The Journal’s first issue aligned with a significant anniversary in the suffrage timeline, as Susan B. Anthony and Elizabeth Cady Stanton’s journal, The Revolution, had published its first copy on January 8, 1868, two years prior.
The Woman’s Journal was a weekly publication and published every Saturday in Boston and Chicago. In addition to Stone, editors of the first issue included Mary Livermore, Julia Ward Howe, William Lloyd Garrison and, T.W. Higginson.
Stone and Blackwell’s daughter Alice Stone Blackwell started as an editor in 1881 and became sole editor in 1909 after her mother and father’s deaths, where she remained in the position until 1917.
The Woman’s Journal was funded with a $10,000 seed donation from benefactor Elizabeth Eddy and sustained itself through advertisements and subscriptions. At the time of the first publication, subscriptions started at an annual price of $3.00, with deals offered to readers who brought in more subscribers.
Though ad sales were sparse, the journal notably did not allocate space for tobacco, liquor, or medicinal advertisements.
The Journal’s leadership did attempt to reach a larger audience by hiring suffragists licensed as “newsboys” to hawk the publication on the Boston Common.
The inaugural issue of The Woman's Journal included articles such as “Woman as a Preacher,” which contended that women could and should be leaders in their religious communities; a history of “Women’s Rights in France During the Last Century”; and investigative pieces “What the Women of California are Doing” and “Can Women Hold Office in Iowa?”.
Suffragist Margaret Foley distributing the Woman’s Journal and Suffrage News, 1913. Library of Congress Prints and Photographs Division.
In 1916, the Journal hired Margaret Foley – a well-known speaker on women’s issues – to travel and host speaking engagements in the South and Midwest to promote the publication.
During its six decades, the Journal was absorbed and affiliated with numerous other suffrage journals, newsletters and periodicals.
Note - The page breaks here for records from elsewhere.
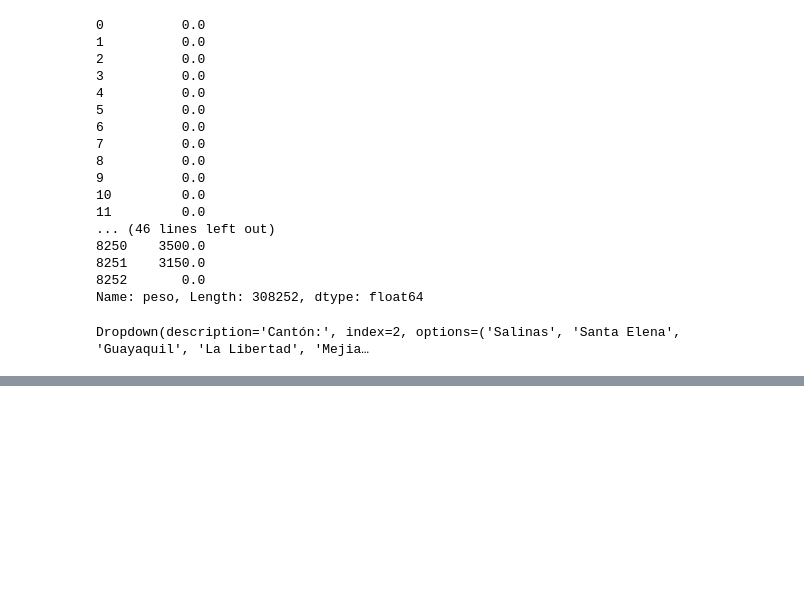
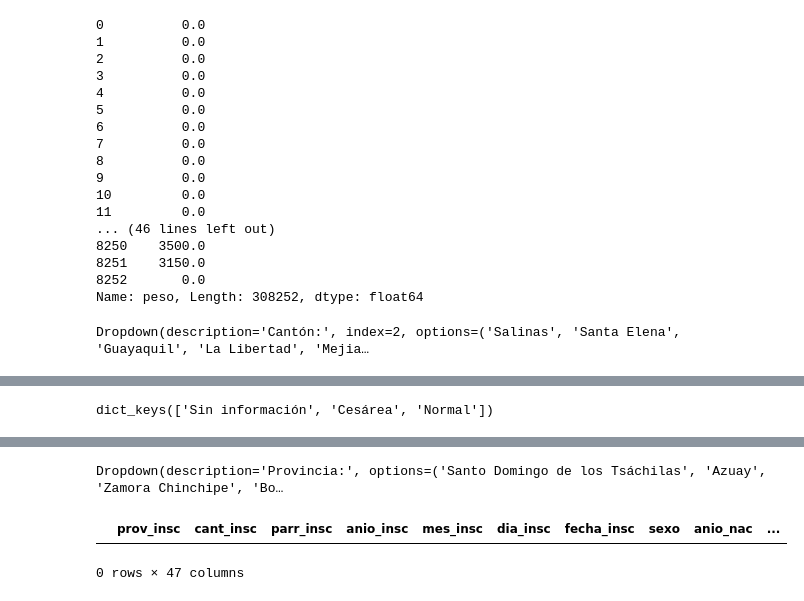
Before and after one commit to Obtencion-Limpieza-Datos/talle-1-djosuejj, a Jupyter notebook: TallerLunes06-08.ipynb, the cells around one changed output, grey strips where cells are left out. Saved outputs shown, nothing was run; the diff lists cells and outputs as text; code cells hidden in the pictures; blank space fills up the shorter version.

```diff
--- a/TallerLunes06-08.ipynb
+++ b/TallerLunes06-08.ipynb
@@ -158,0 +141,37 @@ data8[(data8['cant_insc'] =="Salinas") & (data8['dia_nac'] > 15)]
+# %%
+dict.fromkeys(data8['tipo_part']).keys()
+# %% [output]
+dict_keys(['Sin información', 'Cesárea', 'Normal'])
+# %%
+#Obtener un dataset que permita obtener todos los nacimientos en base a la selección del tipo de parto y las provincias de la sierra
+mi_df=['Sin información', 'Normal', 'Cesárea']
+# %%
+provsierra=[
+'Santo Domingo de los Tsáchilas',
+'Azuay' ,
+'Zamora Chinchipe',
+'Bolívar',
+'Morona Santiago',
+'Sucumbíos',
+'Pastaza',
+'Imbabura',
+'Napo',
+'Loja',
+'Tungurahua',
+'Cañar',
+'Carchi']
+# %%
+w = widgets.Dropdown(
+    options=mi_df,
+    description='Tipo parto:',
+    disabled=False,
+)
+
+w2 = widgets.Dropdown(
+    options=provsierra,
+    description='Provincia:',
+    disabled=False,
+)
+display(w,w2)
+data8[(data8['cant_insc'] ==w.value) & (data8['tipo_part']==w2.value)]
+# %% [output]
@@ -158,0 +179,3 @@ data8[(data8['cant_insc'] =="Salinas") & (data8['dia_nac'] > 15)]
+Dropdown(description='Provincia:', options=('Santo Domingo de los Tsáchilas', 'Azuay', 'Zamora Chinchipe', 'Bo…
+|  | prov_insc | cant_insc | parr_insc | anio_insc | mes_insc | dia_insc | fecha_insc | sexo | anio_nac | ... |
+0 rows × 47 columns
```
Also changed, not shown: parts of 9 cells of this notebook.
When the Journal was founded, it incorporated the Woman’s Advocate, and in 1910 it joined with the National American Woman Suffrage Association’s (NAWSA) in-house publication, the Progress. From 1910-1912, NAWSA contributed financial support and managerial oversight, and the Journal was subtitled as the “official organ of the National American Woman Suffrage Association.” From 1912 to 1916, the Journal was referred to as the Woman’s Journal and Suffrage News.
Front page of the ‘Woman’s Journal and Suffrage News” with the headline: ‘Parade struggles to victory despite disgraceful scenes,’ shows images of the women’s suffrage parade in Washington, March 3, 1913.
Library of Congress Prints and Photographs Division.
In response to prolonged financial instability, in 1917, the Woman’s Journal was sold to Carrie Chapman Catt’s Leslie Woman Suffrage Commission, which proceeded to merge the Journal, the Woman Voter, and National Suffrage News to form a new title, The Woman Citizen.
The Woman Citizen took the place as NAWSA’s official publication and published until the late 1920s, when it was again called the Woman’s Journal. This iteration of the publication ran until 1931.
The full archives of the Woman’s Journal are now available through Harvard Library’s online digitized collection.